`Masters of the Night' Fights a Bum Rap for Bats
A traveling exhibit shows that bats are harmless and useful, despite many myths about the animal
BLOOMFIELD HILLS, MICH.
COUNT Dracula of film and folklore fame turned into a bat to elude detection. Bats, like wolves, are associated with the night and evil in myths and old horror movies.

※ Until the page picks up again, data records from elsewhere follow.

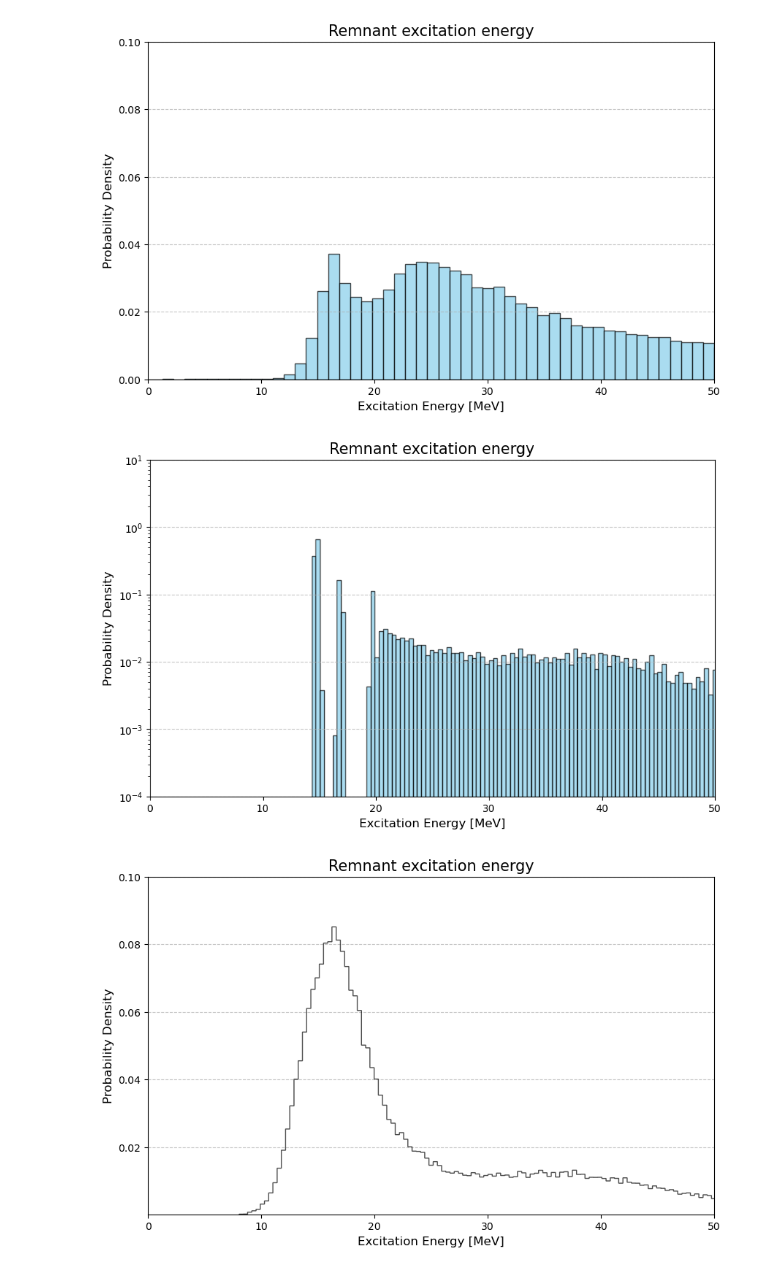
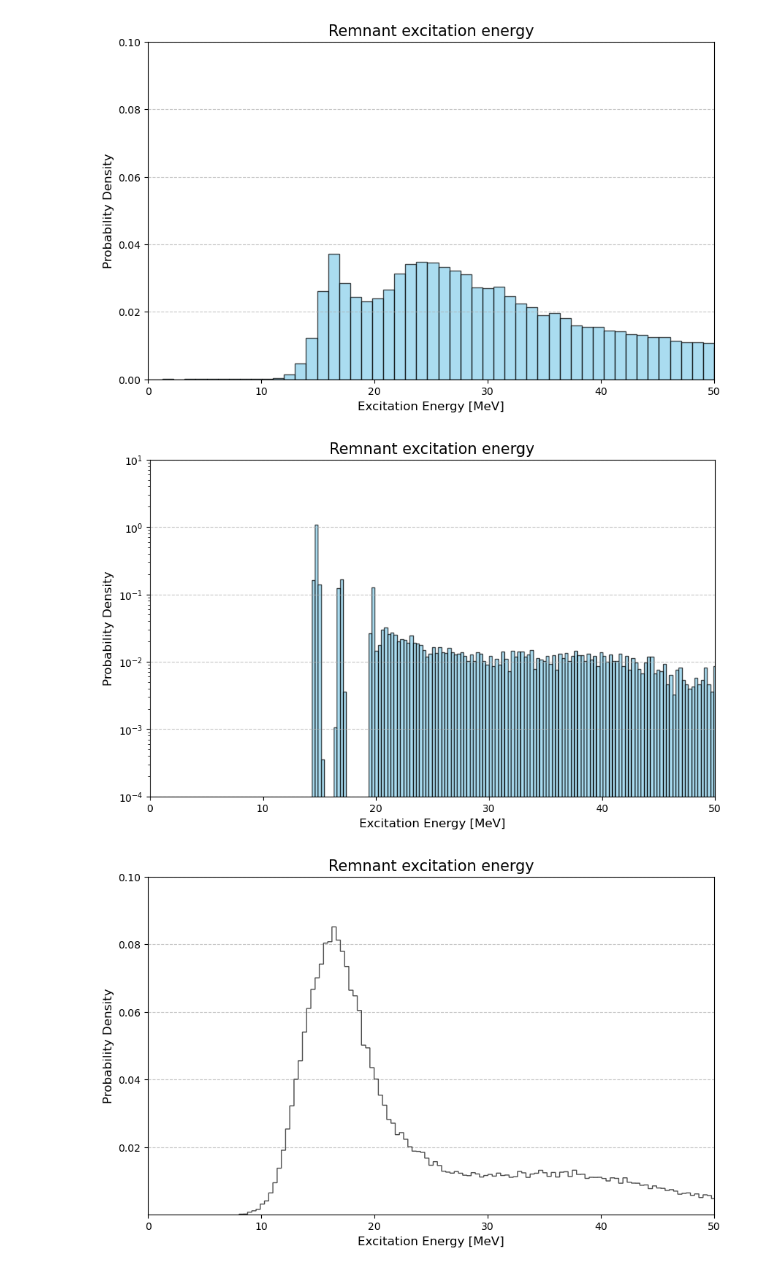
Before and after one commit to patrickstowell/INCL_GenericInterface, a Jupyter notebook: energyhisto.ipynb, the cells around one changed output. Saved outputs shown, nothing was run; the diff lists cells and outputs as text; code cells hidden in the pictures.

```diff
--- a/energyhisto.ipynb
+++ b/energyhisto.ipynb
@@ -189,35 +188,35 @@ import pandas as pd
 
 file_path = 'e_miss_preswap.txt'
 df = pd.read_csv(file_path, header=None, names=['Values'])
 
 # 1. Try to convert everything to a float. Non-floats become NaN.
 df['Values'] = pd.to_numeric(df['Values'], errors='coerce')
 
 # 2. Drop the rows that contain NaN (the original non-floats)
 df_cleaned = df.dropna()
 
 # 3. (Optional) Reset the index so your rows are numbered continuously again
 df = df_cleaned.reset_index(drop=True)
 # 2. Create the plot
 plt.figure(figsize=(10, 6))
 # Set density=True to normalise the bins
-plt.hist(df['Values'], bins=750, color='skyblue', edgecolor='black', alpha=0.7, density=True)
+plt.hist(df['Values'], bins=1000, color='skyblue', edgecolor='black', alpha=0.7, density=True)
 
 # 3. Add labels and styling
 plt.title('Remnant excitation energy', fontsize=15)
 plt.xlabel('Excitation Energy [MeV]', fontsize=12)
 plt.xlim(0, 50)
 plt.ylim(0, 0.01)
 plt.ylim(1e-4, 10)
 plt.yscale('log')
 # Updated label to reflect normalization
 plt.ylabel('Probability Density', fontsize=12)
 plt.grid(axis='y', linestyle='--', alpha=0.7)
 
 # Show the plot
 plt.show()
 # %% [output]
-[figure, old version]
+[figure, new version]
 # %%
 def gaussian(x, amplitude, mean, stddev):
     return amplitude * np.exp(-((x - mean) / stddev)**2 / 2)
```
Also changed, not shown: parts of 23 cells of this notebook, 9 other files.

It's a bum rap for both bats and wolves.Skip to next paragraph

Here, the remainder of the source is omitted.